Bayami believes she has fared well because of her top physical condition when diagnosed, and because she is by nature an optimist and always upbeat. “I’ve always been high-energy – go, go, go – especially with my school work. I had to learn to let things go that weren’t top-priority. I’m a more peaceful person inside and I now live in the moment.”
Canada’s first space tourist will be a York alumnus
Just after sunrise on June 21, 2004, York alumnus John Criswick (MSc ‘94) stood amid a throng of thousands at Mojave Airport in the California desert, waiting for history to be made, wrote the Ottawa Citizen Sept. 28. There, he joined a few friends to witness the morning launch of SpaceShipOne, the first privately funded rocket plane to journey into space.

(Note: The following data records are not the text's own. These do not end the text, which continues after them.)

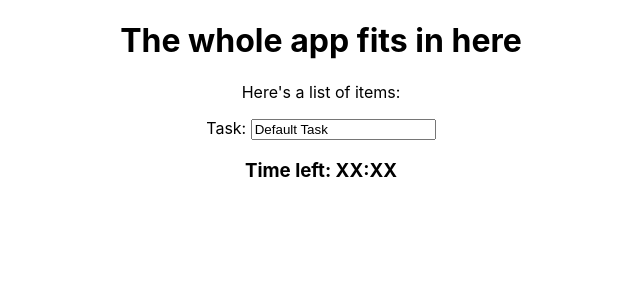
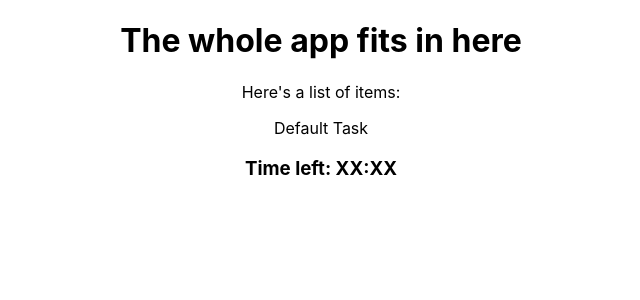
Before and after one commit to LaustinSpayce/countdown-timer, a React (Create React App) app: page / in a window 1280 px wide. Shown: the top 300 px of the page, without its empty margins (319-959 px from the left). Built offline with nearby package versions, Linux system fonts and the light colour scheme.

Commit message:
Can click the text to edit the text

```diff
--- a/src/components/countdownitem.jsx
+++ b/src/components/countdownitem.jsx
@@ -13,12 +13,23 @@ export default function CountdownItem(props) {
     setTaskName(event.target.value)
   }
 
+  function onKeyPress(event) {
+    const key = event.which || event.keyCode
+    if (key === 13 ) {
+      setTaskEditing(false)
+    }
+  }
 
+  function onTextEditorBlur(event) {
+    setTaskEditing(false)
+  }
 
+  let editor = <input value={TaskName} onChange={OnTextBoxChange} onKeyPress={onKeyPress} onBlur={onTextEditorBlur}/>
+  let textDisplay = <p>{TaskName}</p>
 
   return (
     <div>
-      <div onClick={(event) => {ChangeName(event)}}>Task: <input value={TaskName} onChange={OnTextBoxChange}/></div>
+      <div onClick={(event) => {ChangeName(event)}}>{TaskEditing ? editor : textDisplay}</div>
       <h3>Time left: XX:XX</h3>
     </div>
   )
```
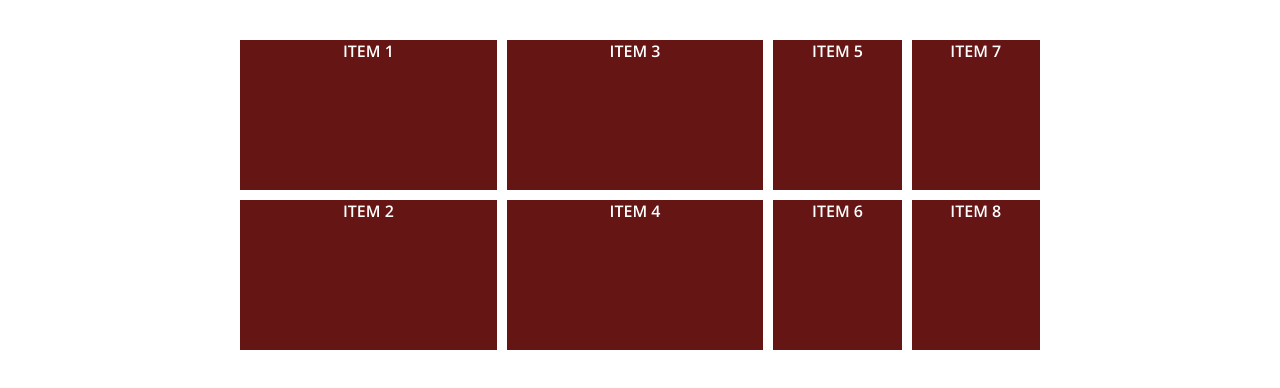
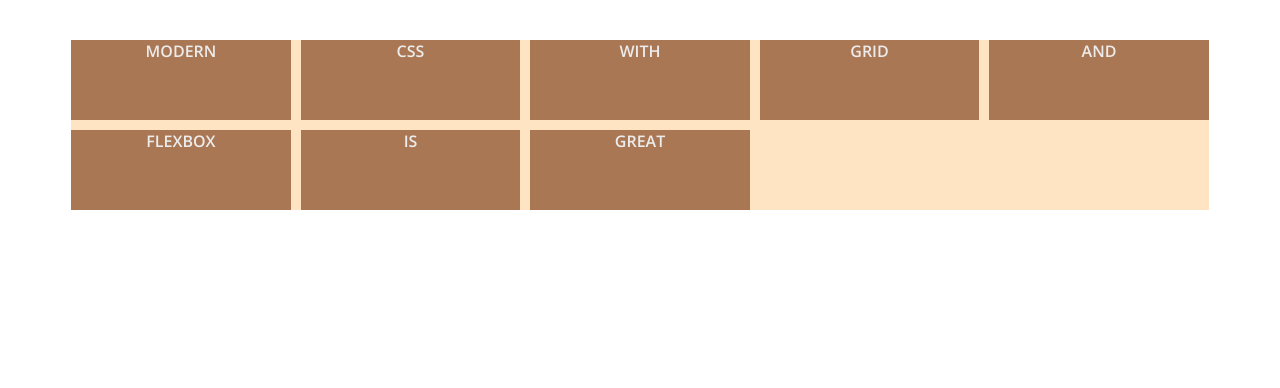
Before and after one commit to kimiajv/last-grid-1, a plain HTML site: page index.html in a window 1280 px wide. Drawn offline with nearby package versions, Linux system fonts and the light colour scheme.

Commit message:
first commit

```diff
--- a/index.html
+++ b/index.html
@@ -9,28 +9,28 @@
 <body>
     <div class="container">
        <div class="item item--1">
-          item 1
+          modern
        </div>
        <div class="item item--2">
-          item 2
+          css
        </div>
        <div class="item item--3">
-          item 3
+         with
        </div>
        <div class="item item--4">
-          item 4
+          grid
        </div>
        <div class="item item--5">
-          item 5
+          and
        </div>
        <div class="item item--6">
-          item 6
+          flexbox
        </div>
        <div class="item item--7">
-          item 7
+          is
        </div>
        <div class="item item--8">
-           item 8
+           great
        </div>
     </div>
 </body>
--- a/styles/sass/style.scss
+++ b/styles/sass/style.scss
@@ -1,17 +1,23 @@
 .container{
    display: grid;
-   width: 800PX;
+   width: 90%;
+   background-color: bisque;
    margin: 40px auto;
-   grid-template-columns: repeat(2,1fr);
-   grid-template-rows: repeat(2,150px);
    grid-gap: 10px;
-   grid-auto-flow: column;
-   grid-auto-columns: .5fr;
-   //grid-auto-rows: 80px;
+   //grid-template-rows: repeat(2,min-content);
+   //grid-template-columns: min-content 1fr 1fr min-content;
+
+   //grid-template-rows: 80px min-content ;?
+
+   //grid-template-columns: minmax(200px,300px) repeat(3,1fr);//width 90% bashe.
+
+   grid-template-rows: repeat(2, minmax(80px,min-content));
+   grid-template-columns: repeat(auto-fit,minmax(200px,1fr));//implicit
+   grid-auto-rows: 150px;//explicit
 
    &>*{
-    background-color: rgb(102, 21, 21);
-    color: white;
+    background-color: rgb(170, 119, 85);
+    color: rgb(236, 236, 236);
     text-align: center;
     text-transform: uppercase;
     font-family: 'Open Sans', sans-serif;
```
Also changed, not shown: styles/css/style.css, 1 other file.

Afterwards, he left the desert and returned to Ottawa, unaware of what the future would hold for him – a US$200,000 trip on SpaceShipTwo, affordable because of his business successes in Ottawa’s high-tech industry.

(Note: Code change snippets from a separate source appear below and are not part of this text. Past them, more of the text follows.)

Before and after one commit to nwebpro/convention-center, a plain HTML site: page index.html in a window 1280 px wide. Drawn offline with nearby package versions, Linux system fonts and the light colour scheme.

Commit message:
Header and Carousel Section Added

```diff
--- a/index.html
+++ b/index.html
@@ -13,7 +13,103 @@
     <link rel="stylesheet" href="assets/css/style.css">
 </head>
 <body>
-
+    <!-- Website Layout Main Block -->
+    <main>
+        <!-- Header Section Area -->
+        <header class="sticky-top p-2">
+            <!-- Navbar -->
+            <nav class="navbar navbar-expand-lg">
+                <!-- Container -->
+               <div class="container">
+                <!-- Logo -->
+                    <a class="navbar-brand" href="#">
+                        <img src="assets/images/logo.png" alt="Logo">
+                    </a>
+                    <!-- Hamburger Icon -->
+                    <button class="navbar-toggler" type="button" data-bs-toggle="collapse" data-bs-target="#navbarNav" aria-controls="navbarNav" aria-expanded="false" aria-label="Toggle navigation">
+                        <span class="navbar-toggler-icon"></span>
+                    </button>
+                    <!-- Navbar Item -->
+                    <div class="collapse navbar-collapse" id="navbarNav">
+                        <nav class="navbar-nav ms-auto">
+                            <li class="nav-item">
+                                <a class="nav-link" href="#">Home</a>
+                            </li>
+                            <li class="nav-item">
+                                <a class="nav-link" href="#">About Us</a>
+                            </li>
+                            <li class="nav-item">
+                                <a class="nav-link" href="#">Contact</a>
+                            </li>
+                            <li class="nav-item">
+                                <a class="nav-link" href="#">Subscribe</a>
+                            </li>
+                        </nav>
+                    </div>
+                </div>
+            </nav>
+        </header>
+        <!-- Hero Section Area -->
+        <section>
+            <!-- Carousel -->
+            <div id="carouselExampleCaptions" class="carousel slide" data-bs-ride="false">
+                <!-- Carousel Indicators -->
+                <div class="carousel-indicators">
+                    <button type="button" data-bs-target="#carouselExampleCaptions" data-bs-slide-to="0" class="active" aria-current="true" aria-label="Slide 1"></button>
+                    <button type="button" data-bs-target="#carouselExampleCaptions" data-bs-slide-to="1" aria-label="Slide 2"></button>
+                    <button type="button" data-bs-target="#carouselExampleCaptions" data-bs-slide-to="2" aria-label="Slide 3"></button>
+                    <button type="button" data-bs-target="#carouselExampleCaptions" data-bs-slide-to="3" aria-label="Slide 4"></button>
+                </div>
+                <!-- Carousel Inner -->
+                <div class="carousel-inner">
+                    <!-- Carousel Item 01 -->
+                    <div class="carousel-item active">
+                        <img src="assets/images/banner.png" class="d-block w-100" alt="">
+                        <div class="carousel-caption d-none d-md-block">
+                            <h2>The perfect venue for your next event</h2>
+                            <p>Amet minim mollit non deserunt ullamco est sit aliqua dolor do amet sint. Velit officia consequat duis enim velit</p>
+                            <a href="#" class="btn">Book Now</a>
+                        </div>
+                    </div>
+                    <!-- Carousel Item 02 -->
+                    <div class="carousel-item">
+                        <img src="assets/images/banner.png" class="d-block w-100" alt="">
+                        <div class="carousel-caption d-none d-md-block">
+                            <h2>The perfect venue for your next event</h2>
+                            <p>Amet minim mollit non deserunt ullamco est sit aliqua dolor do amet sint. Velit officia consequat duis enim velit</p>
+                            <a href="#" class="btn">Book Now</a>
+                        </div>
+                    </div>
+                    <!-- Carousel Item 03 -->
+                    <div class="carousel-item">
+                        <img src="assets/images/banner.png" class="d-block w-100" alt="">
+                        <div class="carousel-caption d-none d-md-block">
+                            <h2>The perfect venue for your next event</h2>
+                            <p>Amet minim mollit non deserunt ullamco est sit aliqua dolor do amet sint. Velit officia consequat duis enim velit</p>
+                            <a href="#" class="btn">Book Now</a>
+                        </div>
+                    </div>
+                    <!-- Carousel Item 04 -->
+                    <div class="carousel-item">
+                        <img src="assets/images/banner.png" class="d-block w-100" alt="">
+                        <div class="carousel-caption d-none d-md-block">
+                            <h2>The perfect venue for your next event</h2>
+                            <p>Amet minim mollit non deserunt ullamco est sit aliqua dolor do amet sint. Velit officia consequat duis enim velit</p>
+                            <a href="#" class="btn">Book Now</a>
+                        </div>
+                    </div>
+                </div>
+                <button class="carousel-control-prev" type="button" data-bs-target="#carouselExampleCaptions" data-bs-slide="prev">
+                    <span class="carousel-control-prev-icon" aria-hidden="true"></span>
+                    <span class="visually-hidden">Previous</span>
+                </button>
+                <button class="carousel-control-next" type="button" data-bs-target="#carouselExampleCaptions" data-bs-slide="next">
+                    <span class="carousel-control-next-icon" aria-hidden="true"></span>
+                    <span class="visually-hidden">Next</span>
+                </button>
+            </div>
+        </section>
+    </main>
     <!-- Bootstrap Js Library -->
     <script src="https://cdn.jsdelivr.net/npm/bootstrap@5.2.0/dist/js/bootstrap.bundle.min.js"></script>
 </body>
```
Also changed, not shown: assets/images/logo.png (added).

The 42-year-old recalls watching lunar landings on a black-and-white TV when he was a child growing up in Victoria, BC. Then, during his university days, what Criswick had hoped to become was an astronaut. His studies and early career all pointed to space flight. In the early 1990s, Criswick studied space physics in York’s Department of Earth & Space Science & Engineering. After obtaining his master’s degree from York, he worked at an observatory in Utah.
Soon after Richard Branson’s Virgin Galactic began accepting expressions of interest, Criswick became the first Canadian to book a seat on a rocket plane that is expected to take off in the next year or 18 months. He paid US$20,000 down – 10 per cent of the full fee.

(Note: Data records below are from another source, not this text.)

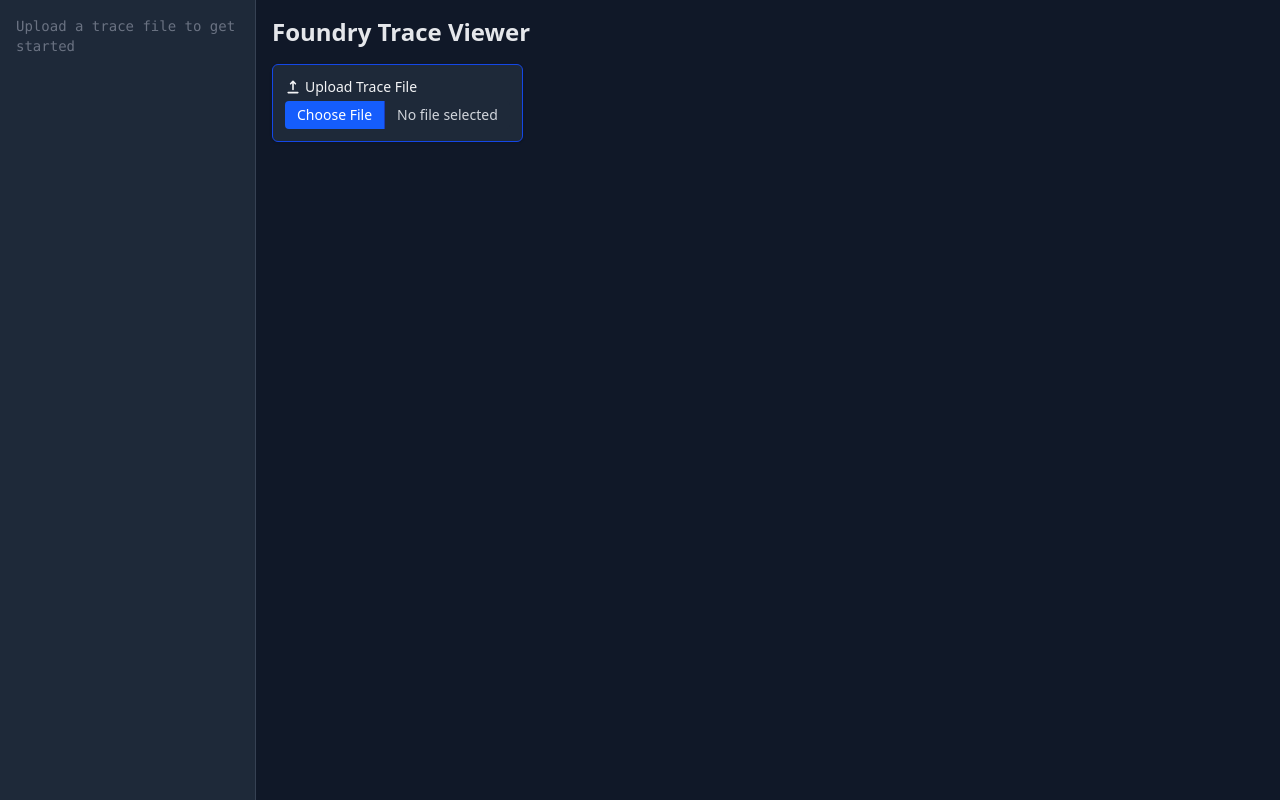
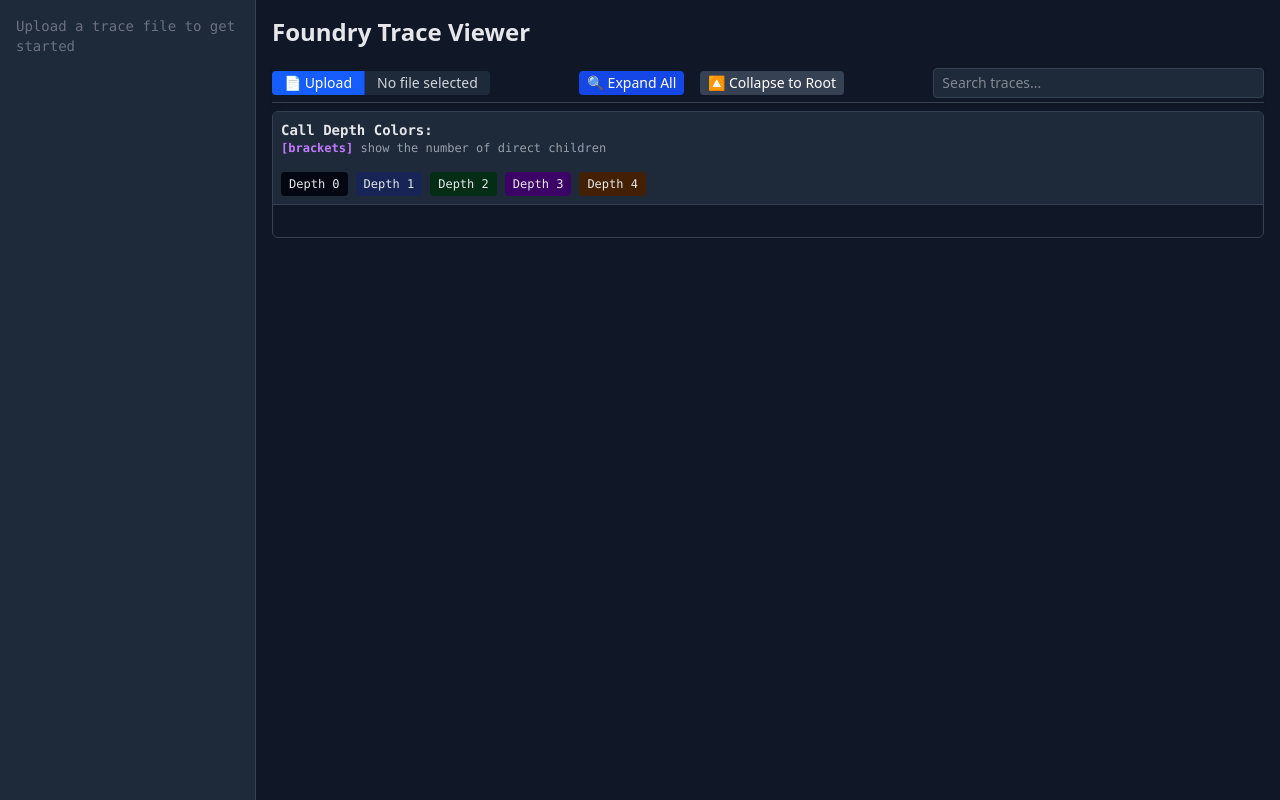
Before and after one commit to sudoswap/foundry-trace-viewer, a React (Vite) app: page / in a window 1280 px wide. Built offline with nearby package versions, Linux system fonts and the light colour scheme.

Commit message:
unify line for file input / button

```diff
--- a/src/App.tsx
+++ b/src/App.tsx
@@ -43,19 +43,6 @@ const DarkEnhancedTraceViewer = () => {
     'bg-orange-950',
     'bg-teal-950',
     'bg-cyan-950'
-  ];
-  const depthColors2 = [
-    'bg-gray-900',
-    'bg-blue-900',
-    'bg-green-900',
-    'bg-purple-900',
-    'bg-yellow-900',
-    'bg-pink-900',
-    'bg-indigo-900',
-    'bg-red-900',
-    'bg-orange-900',
-    'bg-teal-900',
-    'bg-cyan-900'
   ];
   const textColors = [
     'text-purple-300',
@@ -482,12 +469,8 @@ const DarkEnhancedTraceViewer = () => {
     const isExpanded = expandedItems.has(trace.id);
     const isHighlighted = highlightedItems.has(trace.id);
 
-    // Get background color based on call depth instead of stack ID
-    let depthColorLookup = depthColors;
-    if (lineIndex % 2 === 0) {
-      depthColorLookup = depthColors;
-    }
-    const depthColor = depthColorLookup[trace.depth % depthColors.length];
+    // Get background color based on call depth
+    const depthColor = depthColors[trace.depth % depthColors.length];
 
     // Special styling for returns
     const returnStyle = trace.isReturn ? 'border-l-2 border-green-500' : '';
@@ -600,16 +583,14 @@ const DarkEnhancedTraceViewer = () => {
       <div className="flex-1 ml-64 p-4">
         <h1 className="text-2xl font-bold mb-4">Foundry Trace Viewer</h1>
 
-        <div className="mb-6">
-          <div className="bg-gray-800 p-3 rounded-md shadow border border-blue-700 inline-block">
-            <label className="block">
-              <span className="text-gray-100 font-medium text-sm flex items-center">
-                <svg xmlns="http://www.w3.org/2000/svg" className="h-4 w-4 mr-1" viewBox="0 0 20 20" fill="currentColor">
-                  <path fillRule="evenodd" d="M3 17a1 1 0 011-1h12a1 1 0 110 2H4a1 1 0 01-1-1zM6.293 6.707a1 1 0 010-1.414l3-3a1 1 0 011.414 0l3 3a1 1 0 01-1.414 1.414L11 5.414V13a1 1 0 11-2 0V5.414L7.707 6.707a1 1 0 01-1.414 0z" clipRule="evenodd" />
-                </svg>
-                Upload Trace File
-              </span>
-              <div className="mt-1 flex">
+      {loading && (
+        <div className="text-blue-400">Loading traces...</div>
+      )}
+
+      {(
+        <>
+          <div className="sticky top-0 z-20 flex justify-between items-center mb-2 py-1 bg-gray-900 border-b border-gray-700 shadow-md">
+          <div className="flex items-center">
               <input
                 type="file"
                 id="file-upload"
@@ -619,25 +600,14 @@ const DarkEnhancedTraceViewer = () => {
               />
               <label
                 htmlFor="file-upload"
-                  className="cursor-pointer bg-blue-600 hover:bg-blue-700 text-white font-medium py-1 px-3 rounded-l flex items-center justify-center transition-colors duration-200 text-sm"
+                className="cursor-pointer bg-blue-600 hover:bg-blue-700 text-white font-medium py-0.5 px-3 rounded-l flex items-center justify-center transition-colors duration-200 text-sm"
               >
-                  <span>Choose File</span>
+                <span>📄 Upload</span>
               </label>
-                <div className="bg-gray-800 text-gray-300 py-1 px-3 rounded-r border-l border-blue-800 truncate max-w-xs text-sm">
+              <div className="bg-gray-800 text-gray-300 py-0.5 px-3 rounded-r border-l border-blue-800 truncate max-w-[150px] text-sm">
                 {file ? file.name : 'No file selected'}
               </div>
             </div>
-            </label>
-          </div>
-        </div>
-
-      {loading && (
-        <div className="text-blue-400">Loading traces...</div>
-      )}
-
-      {traces.length > 0 && (
-        <>
-          <div className="sticky top-0 z-20 flex justify-between mb-2 py-1 bg-gray-900 border-b border-gray-700 shadow-md">
             <div className="flex space-x-4">
               <button
                 onClick={expandAll}
```
Lines whose indentation alone changed are shown as unchanged.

Military co-op opens door to a career
Graduates of a new co-op work placement program offered by the Army Reserve and local school boards – many of whom attend university or college while continuing with the Army Reserve – credit the program with their current success, reported the Toronto Star Sept. 28. “The biggest skill that is developed here is teamwork, which will make or break you on that course,” says Martin Boreczek, a reservist corporal who served in Afghanistan in 2004-2005 and is now in his fourth year at York University. “The military is great for time-management skills,” he says. “A lot of things need to get done on time, which is something procrastinating university students could learn and apply.”
Osgoode trade expert publishes report touting benefits of corporate diversity
Ottawa should consider a company’s commitment to diversity before awarding a federal contract, argues a new report commissioned by the Canadian Aboriginal and Minority Supplier Council, reported the Toronto Star Sept. 28. Minority-owned businesses often struggle to integrate into the Canadian market. In general, minorities are expected to make up one-quarter of Canada’s population by 2017, and the disproportionate unemployment and poverty rates minorities experience will continue to grow without government intervention, says the study, which was released yesterday. The 58-page supplier-council study, co-authored by Charles Gastle, professor of international trade at York’s Osgoode Hall Law School, and former colleague Zara Merali, also highlights the economic opportunities aboriginal and minority businesses offer.
- London’s A-Channel news reported Sept. 26 that dancers from York’s Faculty of Fine Arts took part in the Pearson School for the Arts annual Arts Harvest.